Nessie did a great job rounding up the animals. She hasn't been able to work all winter because it's dangerous to have a dog around the ewes with their lambs. They can become quite protective of the lambs and we don't need anyone getting hurt. In a couple weeks, she will probably lose her winter weight and be back in shape climbing hills and flying over fences. She is 8 or 9 now and we can tell she is starting to slow down some. She still has the desire to work though!


I also took Kate on a short leash, not needing any overzealous puppy shenanigans. She did a great job with supervision. By load #4, I had it figured out that just having her in the corner of the barn tied to a post, it would make it easier to get the ewes on the trailer. We think she is getting interested in the sheep and hopefully this summer she'll start being somewhat helpful. We still have at least 10 more loads to go so Kate will be getting practice being a sheepdog.


We still have many loads of sheep to move but at least the process has begun! It's hard to start but easy to keep going once we have the momentum.

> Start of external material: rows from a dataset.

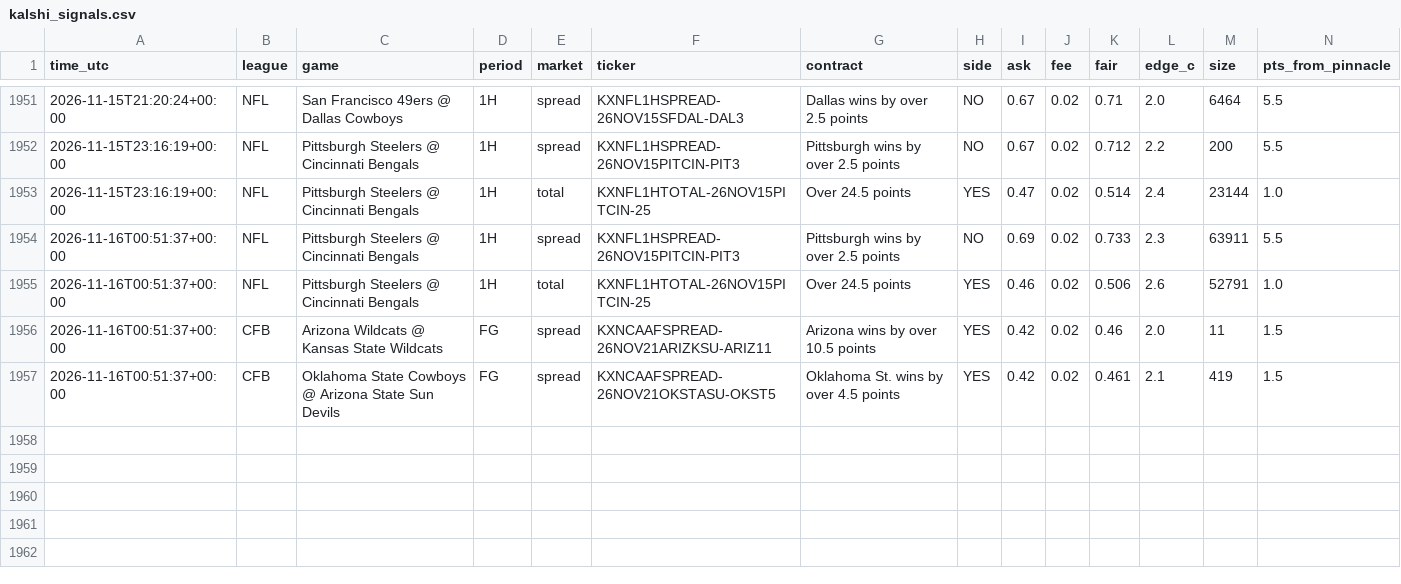
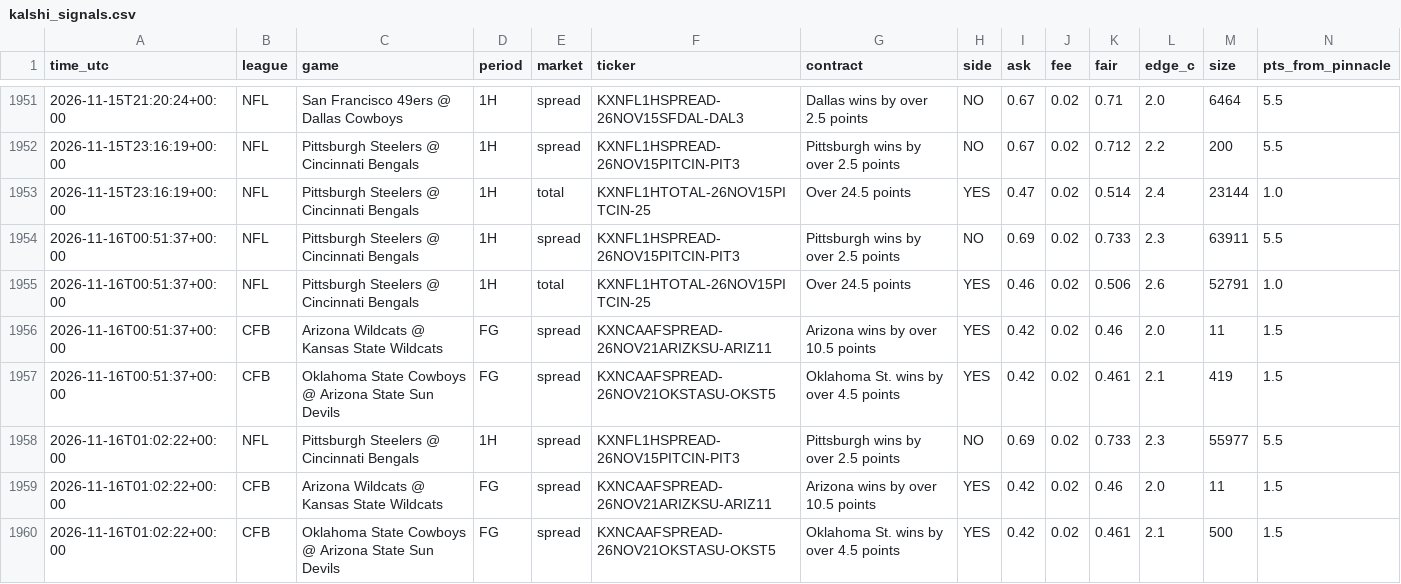
Before and after one commit to vishaluttam-spec/ev-stack-scanner, a CSV file: data/kalshi_signals.csv, drawn as a sheet; only a part is shown, gaps mark what is left out; rows hold the shown columns only; the diff names each change by its address in the sheet, - before the commit and + after, or states it on an @@ line.

```diff
--- a/data/kalshi_signals.csv
+++ b/data/kalshi_signals.csv
+row 1958: 2026-11-16T01:02:22+00:00 | NFL | Pittsburgh Steelers @ Cincinnati Bengals | 1H | spread | KXNFL1HSPREAD-26NOV15PITCIN-PIT3 | Pittsburgh wins by over 2.5 points | NO | 0.69 | 0.02 | 0.733 | 2.3 | 55977 | 5.5
+row 1959: 2026-11-16T01:02:22+00:00 | CFB | Arizona Wildcats @ Kansas State Wildcats | FG | spread | KXNCAAFSPREAD-26NOV21ARIZKSU-ARIZ11 | Arizona wins by over 10.5 points | YES | 0.42 | 0.02 | 0.46 | 2.0 | 11 | 1.5
+row 1960: 2026-11-16T01:02:22+00:00 | CFB | Oklahoma State Cowboys @ Arizona State Sun Devils | FG | spread | KXNCAAFSPREAD-26NOV21OKSTASU-OKST5 | Oklahoma St. wins by over 4.5 points | YES | 0.42 | 0.02 | 0.461 | 2.1 | 500 | 1.5
```
Also changed, not shown: 4 other files.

Jon Katz has a nice piece on living on a farm and America's fascination with them. Read it here and here as it is a Part One and Part Two post.

Have a great weekend everyone!


Auntie Shan said...

YAY! You're back! :-D The Trip was Good I hope?

Ya know, too bad that we have that 350 miles and silly "BORDER" thingy IN the way, otherwise, I'd seriously consider "Renting" ONE of The GIRLS for a day to Fertilize and rid our front lawn of the Dandelions!! -- Although, we'd probably have to sacrifice those cute purple wild violets... :-[

hawknitr13 said...

i LOVE your posts!! the pics help us 'city-slickers' understand the sheep business! i feel like i'm right there beside you!! thank you so much for taking YOUR time to give us this most informative narrative of your life!!
^)^ linda in IOWA

Adaliza said...

Wonderful to see the Spring grass coming through. I remember my farmer separating the ewes and their lambs - it was very noisy on the farm for a couple of days! Happy memories.

Caffeine Girl said...

You give us such a wonderful link with the "real world" -- the one where all our food and yarn come from. This was a fascinating post,

shabby girl said...

What a Life, Girl!!! I'll bet if half of your readers were in your area, you'd have more than enough help! Fascinating!